“Hopefully, starting tomorrow, women and children will be able to leave the Old City of Homs,” Lakhdar Brahimi, the U.N. special envoy who is mediating the negotiations, told reporters here after a negotiating session with both sides.
Other civilians in the devastated area would also be "welcome to leave," Brahimi said, but government officials first want a list of their names, apparently to be sure that anyone fleeing is not a rebel fighter.
In addition, Brahimi said, armed groups inside the Old City have agreed not to attack aid convoys delivering humanitarian assistance to the area, which has been under government siege for months. A convoy with much needed food, medical supplies and other goods is awaiting the green light from Syrian officials to enter the Old City, Brahimi said.
The accords on Homs would seem to signal the kind of quick if limited success that conference organizers were seeking as confidence-building measures between the two warring sides in the almost 3-year-old conflict. The long-delayed Syrian peace conference began Wednesday in Switzerland, but Sunday was only the second face-to-face day of meetings between the two camps.
Also Sunday, the two sides also began talking about the possible release of thousands of detainees held by both sides.

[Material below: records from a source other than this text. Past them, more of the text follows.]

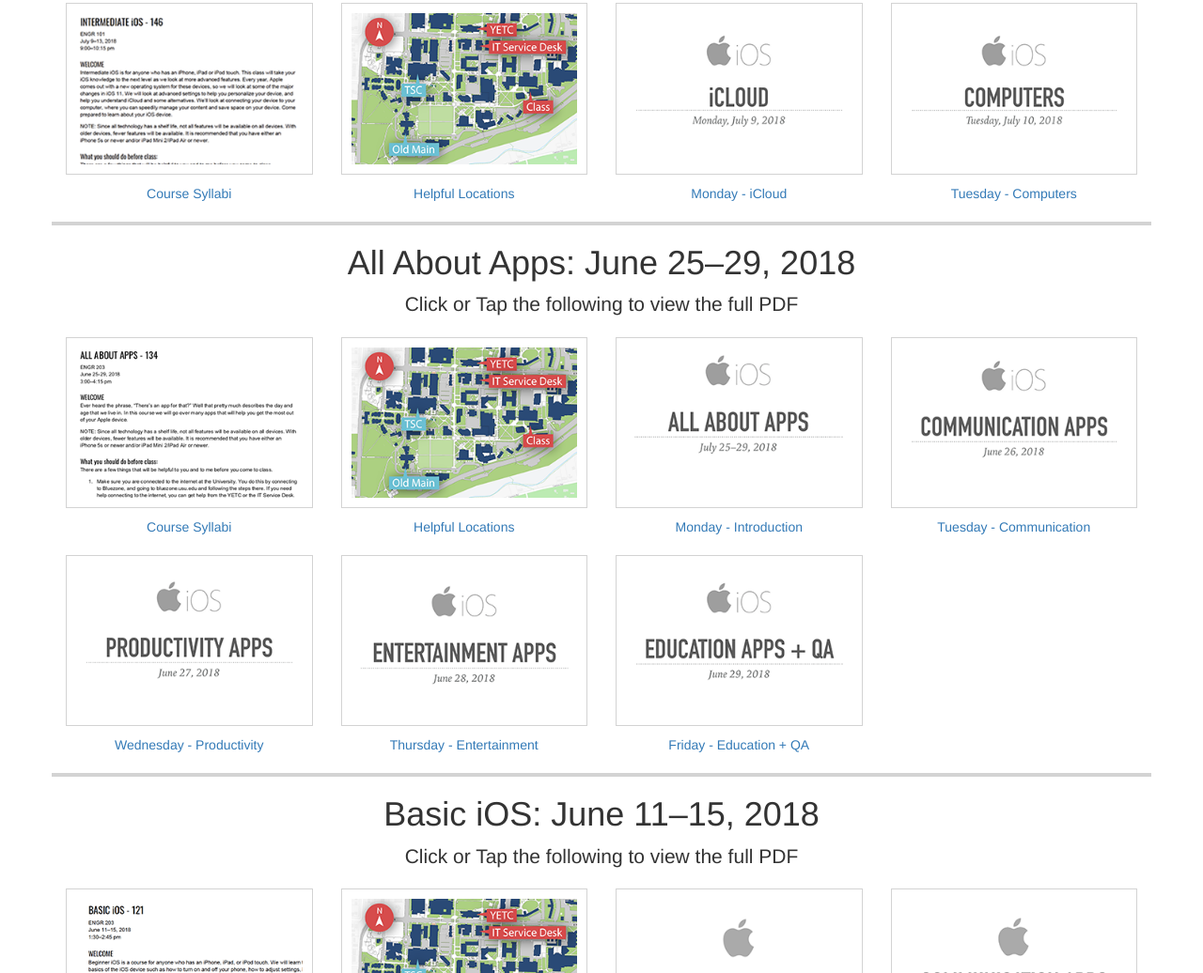
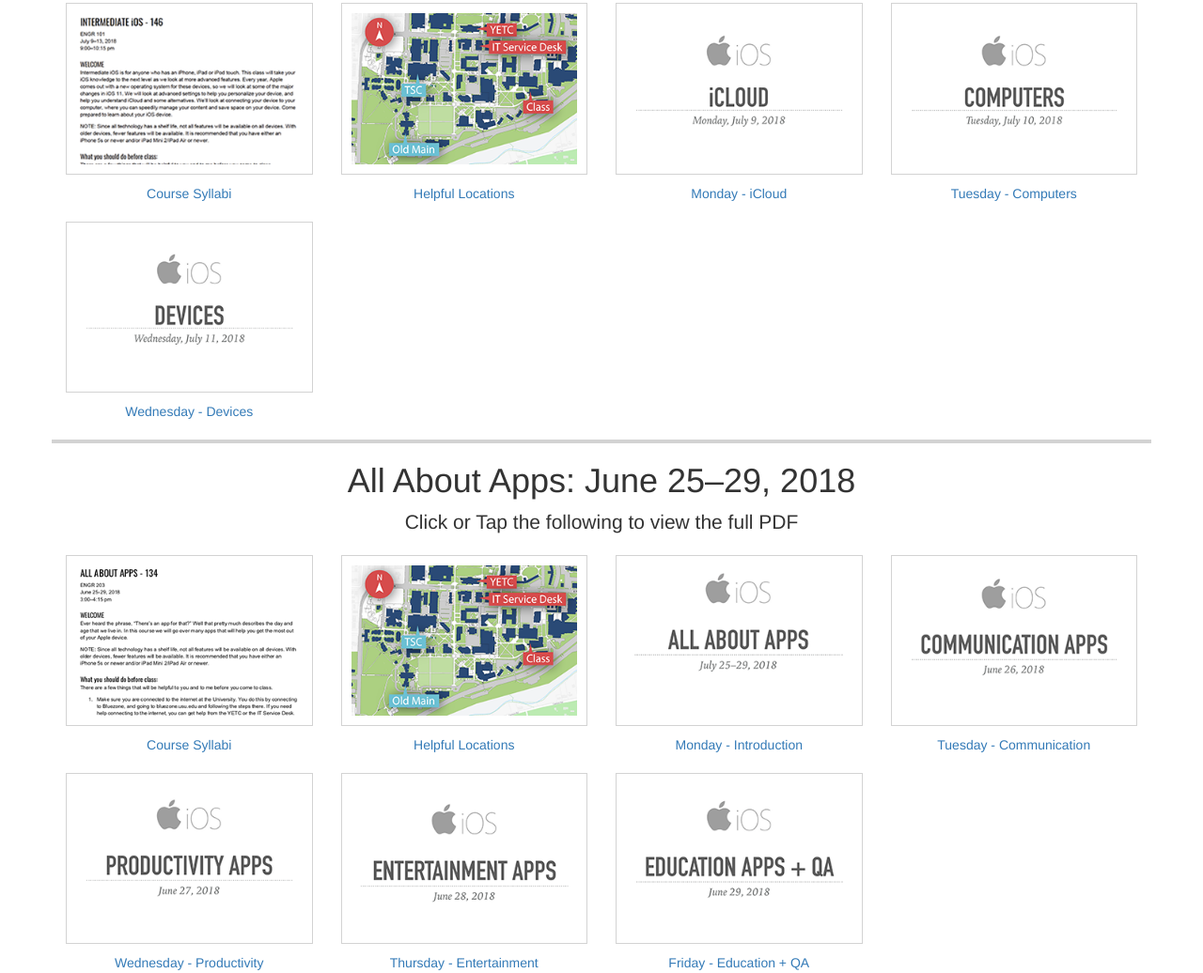
Before and after one commit to ngblaylock/ios-class, a plain HTML site: page index.html in a window 1280 px wide. Shown: the part 706-1742 px from the top of the page at 94% size. Drawn offline with nearby package versions, Linux system fonts and the light colour scheme.

Commit message:
Wednesday Classes

```diff
--- a/index.html
+++ b/index.html
@@ -90,7 +90,14 @@
                     </div>
                 </a>
             </div>
-
+            <div class='col-sm-3'>
+                <a href="2018/intermediate-ios/w-devices.pdf" target="_blank" class="yr-link">
+                    <div>
+                        <img src="2018/intermediate-ios/wednesdayss.png" alt="tuesday slides" />
+                        <p class="text-center">Wednesday - Devices</p>
+                    </div>
+                </a>
+            </div>
         </div>
         <!-- ...................................... ALL ABOUT APPS ...................................... -->
         <div class="row">
```
Also changed, not shown: 2018/intermediate-ios/wednesdayss.png (added), 2 other files.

The opposition has agreed to try to come up with a list of those in rebel custody, Brahimi said, though anti-government negotiators here have little sway with many armed factions holding hostages, kidnap victims and other detainees.
The government and the opposition point the blame at each other for the fact that civilians remain trapped inside central Homs and aid convoys have not been able to access the area for at least six months. According to the Syrian Arab Red Crescent, about 1,500 people, many of them Christians, are stranded inside the Old City, lacking sufficient food, medical supplies and other essentials. Only a trickle of sick and elderly have been able to leave the besieged zone in recent months, the group says.
The center of Homs, once Syria’s third most populous city, has been largely destroyed in more than two years of shelling and gunfire. Most residents of the Old City fled long ago, as the area fell under the control of armed rebels. Government troops have gradually advanced and taken several nearby neighborhoods, including the Khalidiya district, and now encircle the Old City.
But a contingent of armed Islamic rebels from various factions maintain control of much of the Old City. Exchanges of shelling and gunfire are frequent between rebel forces inside the Old City and government troops positioned on the periphery.
The government has accused the rebels of holding the civilians hostage as “human shields,” their presence serving to cut down on military shelling. The opposition says the civilians are reluctant to leave because they fear being killed by government forces.
Syria’s deputy foreign minister, Faisal Mekdad, told reporters in Geneva that civilians leaving the Old City would be welcomed and taken care of.
“We shall provide them with shelter, we shall provide them with medicine, and we shall provide them with all the necessities of their daily life,” the Syrian deputy prime minister said during a news conference.